__Activity__:
The word "html" may appear in some lines of the data; copy every such line.

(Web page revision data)

★ ★ ★ ★ ★ ★ ★

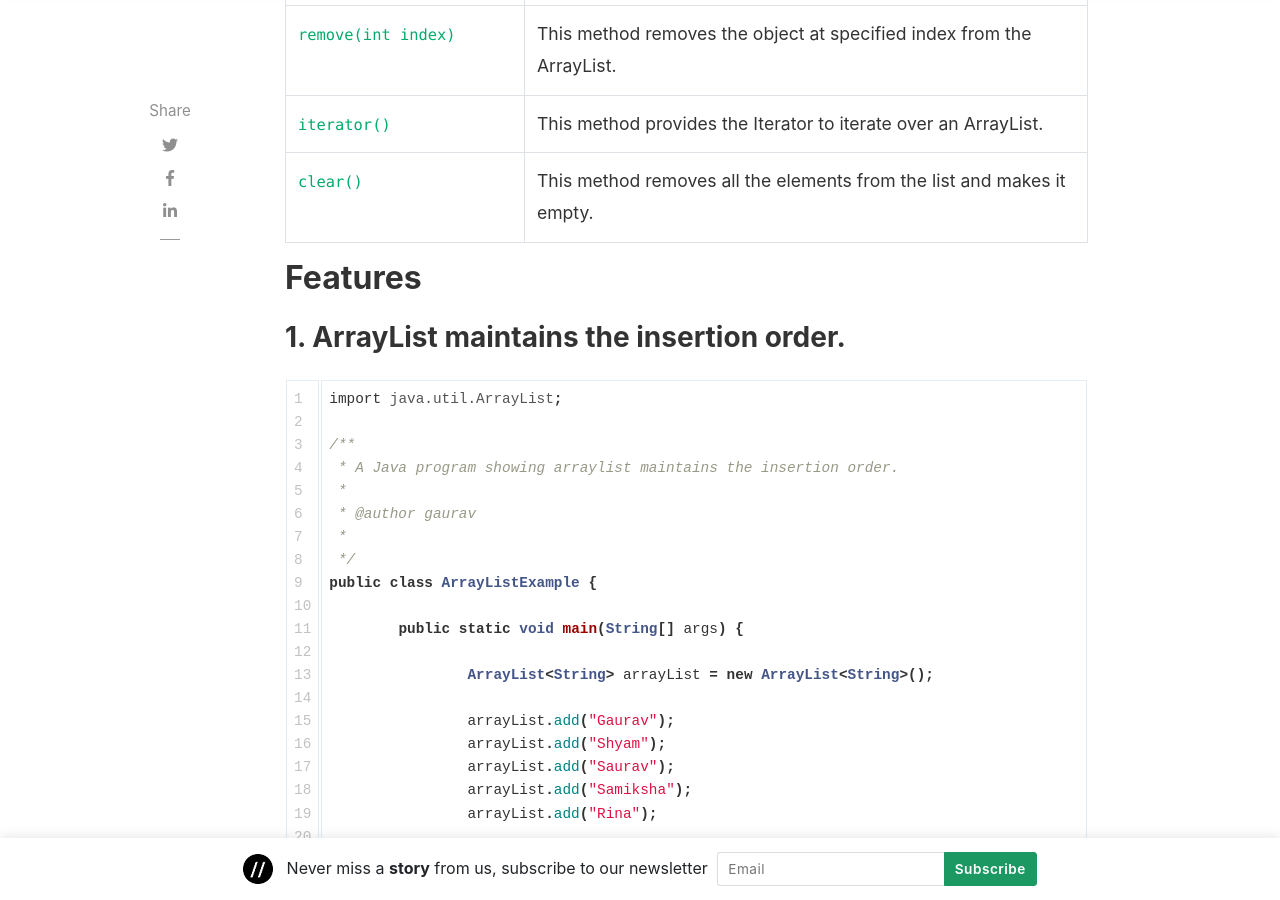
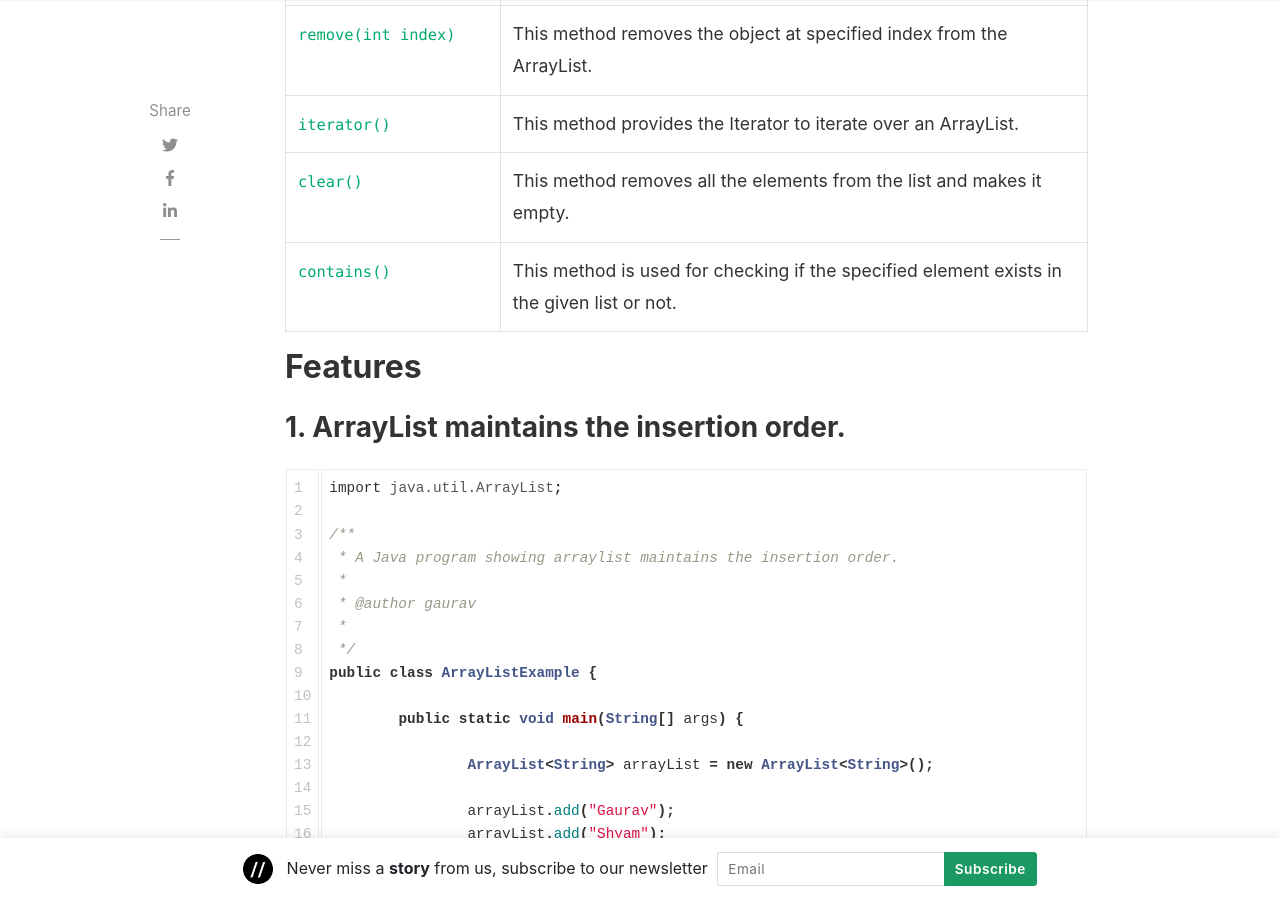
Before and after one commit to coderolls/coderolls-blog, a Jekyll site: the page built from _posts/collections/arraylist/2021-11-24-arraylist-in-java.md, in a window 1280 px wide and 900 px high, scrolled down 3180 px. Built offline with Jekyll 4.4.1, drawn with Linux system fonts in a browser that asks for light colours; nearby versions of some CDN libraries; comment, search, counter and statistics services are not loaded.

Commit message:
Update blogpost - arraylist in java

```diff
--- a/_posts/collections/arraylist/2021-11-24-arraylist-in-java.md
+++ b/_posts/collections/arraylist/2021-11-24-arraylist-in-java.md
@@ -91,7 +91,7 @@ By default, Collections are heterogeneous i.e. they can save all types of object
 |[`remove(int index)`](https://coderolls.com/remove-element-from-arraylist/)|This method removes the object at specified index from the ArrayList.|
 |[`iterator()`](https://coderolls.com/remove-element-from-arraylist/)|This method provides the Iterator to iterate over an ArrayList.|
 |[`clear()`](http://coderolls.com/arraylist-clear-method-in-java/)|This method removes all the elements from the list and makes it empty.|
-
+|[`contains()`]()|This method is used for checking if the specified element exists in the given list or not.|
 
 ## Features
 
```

★ ★ ★ ★ ★ ★ ★

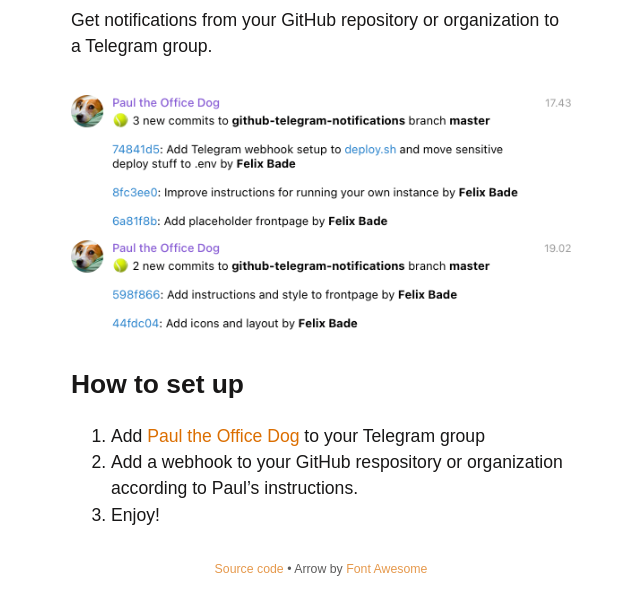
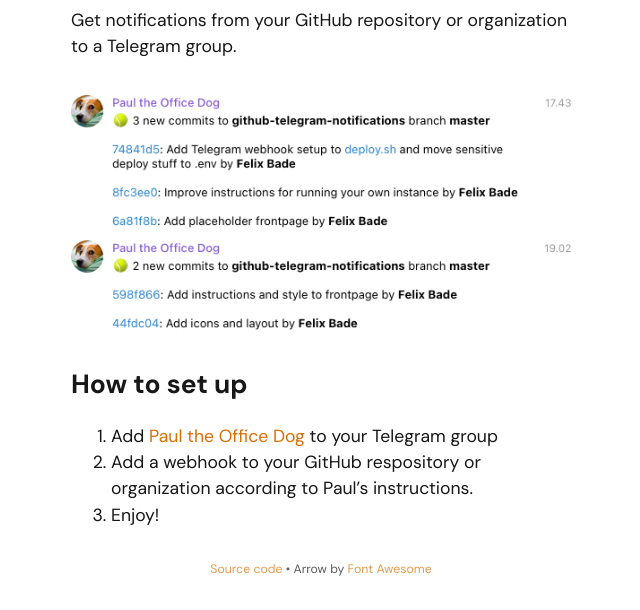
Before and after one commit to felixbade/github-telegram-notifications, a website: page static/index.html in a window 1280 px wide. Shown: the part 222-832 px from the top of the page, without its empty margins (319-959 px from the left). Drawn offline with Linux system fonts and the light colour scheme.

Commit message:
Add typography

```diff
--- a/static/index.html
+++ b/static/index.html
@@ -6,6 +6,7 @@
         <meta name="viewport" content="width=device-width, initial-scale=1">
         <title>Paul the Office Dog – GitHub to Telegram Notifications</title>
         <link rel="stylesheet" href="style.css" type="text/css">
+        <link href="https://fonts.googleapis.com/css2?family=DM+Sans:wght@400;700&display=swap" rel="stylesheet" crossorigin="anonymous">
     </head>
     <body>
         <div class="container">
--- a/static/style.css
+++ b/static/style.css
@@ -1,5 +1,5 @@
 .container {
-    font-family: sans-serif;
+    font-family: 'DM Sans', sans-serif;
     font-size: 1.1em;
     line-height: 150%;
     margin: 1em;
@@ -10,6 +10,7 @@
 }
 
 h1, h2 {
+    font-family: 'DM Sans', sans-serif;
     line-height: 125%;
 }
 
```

★ ★ ★ ★ ★ ★ ★

__Exercise answer__:
Before and after one commit to felixbade/github-telegram-notifications, a website: page static/index.html in a window 1280 px wide. Shown: the part 222-832 px from the top of the page, without its empty margins (319-959 px from the left). Drawn offline with Linux system fonts and the light colour scheme.
--- a/static/index.html
+++ b/static/index.html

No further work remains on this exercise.